What are Tax Free Investments (TFIs), should they be part of my investment portfolio and can they benefit me in any way in regard to reducing my tax liability?

This is a question often asked by individual taxpayers. We at RSM, are experiencing an increasing number of our clients investing in TFIs, evidence of which is seen from the IT3(s) Tax Certificates provided when preparing individual tax returns.

TFIs were introduced by National Treasury in South Africa from 1 March 2015 with the aim of encouraging savings in South Africa. South Africans are well known to have a low level of household savings in proportion to their debt. Investment in TFIs also leads to increasing the total savings in the economy, which promotes economic growth.

TFIs can be a way of saving towards a long-term goal, such as a deposit on a house, future tertiary educational needs or to supplement retirement savings. TFIs should be used as a long-term investment vehicle with the aim of making the best use of the compound effect of tax-free growth. In other words, the real benefits are realised over the long term.

The most important thing to remember about TFIs is that individuals do not pay income tax, dividends tax or capital gains tax on the returns from these investments. Subsequent withdrawals from these TFIs are also free of tax. 

However, contributions made to TFIs are not deductible for income tax purposes. An individual cannot deduct contributions from annual income with the aim of reducing tax liability.

SARS sets an annual limit each year on the maximum amount an individual may contribute to a TFI. The limit for the 2021/2022 tax year of assessment is R36,000.

Investments in TFIs are limited to individuals and are not available to corporations and trusts. 

An individual may contribute to more than one TFI, however, in aggregate the total amount invested is limited to R36,000 for that year of assessment. If an individual invests more than R36,000 in that year of assessment, then any contributions over R36,000 will be taxed at 40%.  This penalty is added to the normal tax payable on assessment. If an individual invests less than R36,000, the unused portion does not  roll-over to the subsequent year of assessment.

The maximum amount an individual may invest over their lifetime in a TFI is R500,000.

It should be noted that the returns earned on the investment are not included in the lifetime limit.  There is no fixed investment period, but if an individual withdraws any of their funds, they cannot be replaced and will in effect reduce their annual and lifetime limits. Any further contribution will be regarded as a new contribution.

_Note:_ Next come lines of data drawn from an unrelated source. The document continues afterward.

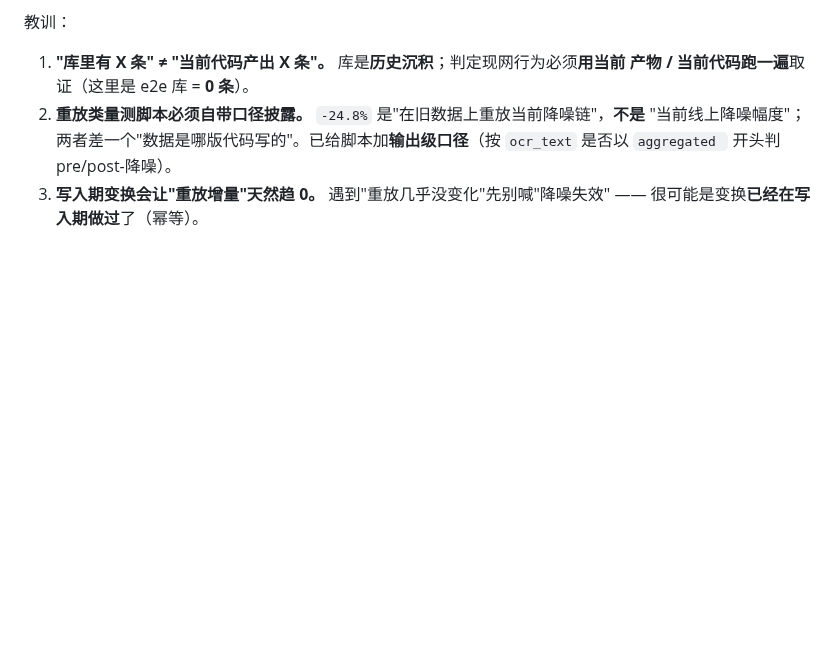
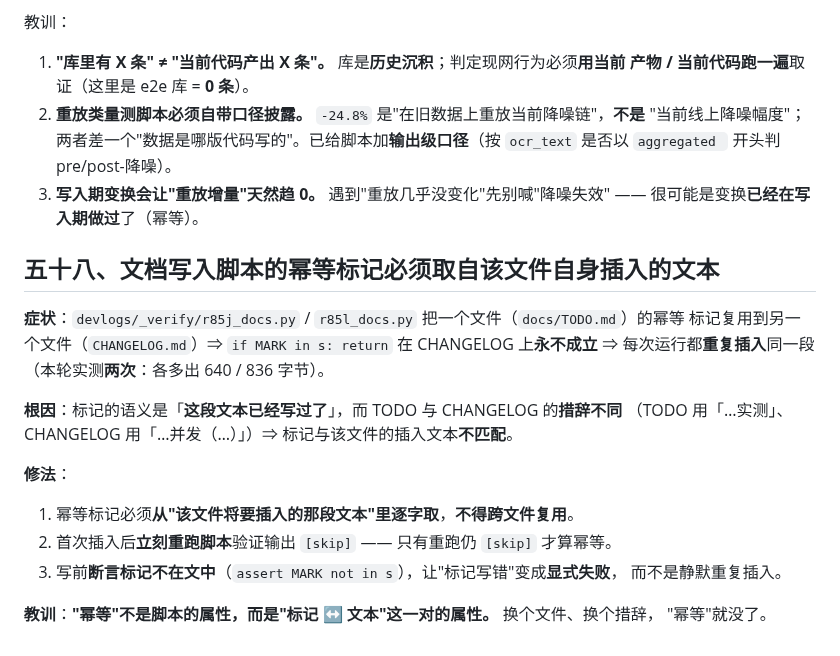
Before and after one commit to haowuxiwang/BatchSentry, a Markdown page: docs/PROJECT_PITFALLS.md, the part around the change. GitHub-like rendering; blank space fills up the shorter version.

Commit message:
docs: PROJECT_PITFALLS §58 —— 幂等标记必须取自该文件自身插入的文本
本轮两次踩到：把 TODO 的幂等标记复用到 CHANGELOG ⇒ 静默重复插入。
修法含"写前 assert 标记不在文中"+ "插入后重跑验证 [skip]"。

```diff
--- a/docs/PROJECT_PITFALLS.md
+++ b/docs/PROJECT_PITFALLS.md
@@ -2635,3 +2635,23 @@ completeness（20 个 job）；`scripts/eval_noise_reduction.py` 在其中一个
    `ocr_text` 是否以 `aggregated ` 开头判 pre/post-降噪）。
 3. **写入期变换会让"重放增量"天然趋 0。** 遇到"重放几乎没变化"先别喊"降噪失效" ——
    很可能是变换**已经在写入期做过**了（幂等）。
+
+
+## 五十八、文档写入脚本的**幂等标记必须取自该文件自身插入的文本**
+
+**症状**：`devlogs/_verify/r85j_docs.py` / `r85l_docs.py` 把一个文件（`docs/TODO.md`）的幂等
+标记复用到另一个文件（`CHANGELOG.md`）⇒ `if MARK in s: return` 在 CHANGELOG 上**永不成立**
+⇒ 每次运行都**重复插入**同一段（本轮实测**两次**：各多出 640 / 836 字节）。
+
+**根因**：标记的语义是「**这段文本已经写过了**」，而 TODO 与 CHANGELOG 的**措辞不同**
+（TODO 用「…实测」、CHANGELOG 用「…并发（…）」）⇒ 标记与该文件的插入文本**不匹配**。
+
+**修法**：
+
+1. 幂等标记必须**从"该文件将要插入的那段文本"里逐字取**，**不得跨文件复用**。
+2. 首次插入后**立刻重跑脚本**验证输出 `[skip]` —— 只有重跑仍 `[skip]` 才算幂等。
+3. 写前**断言标记不在文中**（`assert MARK not in s`），让"标记写错"变成**显式失败**，
+   而不是静默重复插入。
+
+**教训**：**"幂等"不是脚本的属性，而是"标记 ↔ 文本"这一对的属性。** 换个文件、换个措辞，
+"幂等"就没了。
```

It should also be noted that investment in a TFI does not provide protection against creditors.  The TFI will form part of the insolvent estate, therefore creditors would have a claim against the TFI. On the taxpayer’s death, the TFI is included in the estate and subject to estate duty.  However, the returns from the TFI will not be taxed, nor will the estate be liable for CGT on date of death nor on withdrawal from the TFI.

TFI accounts may not be transferred from one person to another, an individual may not take out a loan against a TFI or cede it or use it as any form of security. It cannot be used as an account for debit orders or stop orders, credit card or debit card payments, nor accessed by an ATM.

One good reason for investing in a TFI is to supplement retirement savings, as a TFI provides not only tax free growth but also tax-free withdrawals. Few South Africans retire with enough savings to support themselves in retirement. TFIs can also be useful in increasing the taxpayer’s total offshore or specific asset class exposure, based on their investment goals. Individuals can also gain access to the stock market through TFIs in selected Exchange Traded Funds (ETFs).

A person may open a TFI on behalf of their minor child. However, always remember the annual donations tax threshold of R100,000 per person.

Interest earned in a TFI will not impact the annual interest exemption available to natural persons.  This is because interest generated from a TFI is tax-free, whilst interest earned on a normal savings account is taxable subject to the annual exemption up to R23,800 per year for individuals under 65 and up to R34,500 for individuals 65 and older. 

What types of TFIs can I invest in?

  • Fixed deposits (Money market or Fixed term bank accounts)
  • Unit trusts (Collective Investment Schemes)
  • Retail savings bonds (from National Treasury)
  • Certain endowment policies issued by long-term insurers
  • Linked investment products
  • Exchange traded funds (ETFs) that are classified as Collective Investment Schemes

How do I invest in a TFI?

Contact a Financial Service Provider about investing in a TFI. Service providers can be any stockbroker, asset manager, insurer, bank or linked investment service provider.

In summary, the decision on whether to invest in a TFI should be based on age, income, current investment portfolio and retirement needs. It is most effective when incorporated as part of an existing investment portfolio rather than considering a TFI on its own. The TFI should be seen as a long-term investment due to the compound effect of tax-free growth. Discuss your individual investment needs and tax concerns with your Financial Advisor and Tax Practitioner before investing in a TFI.

Investment today, is a source of income tomorrow.


Individual Tax Compliance Officer, Cape Town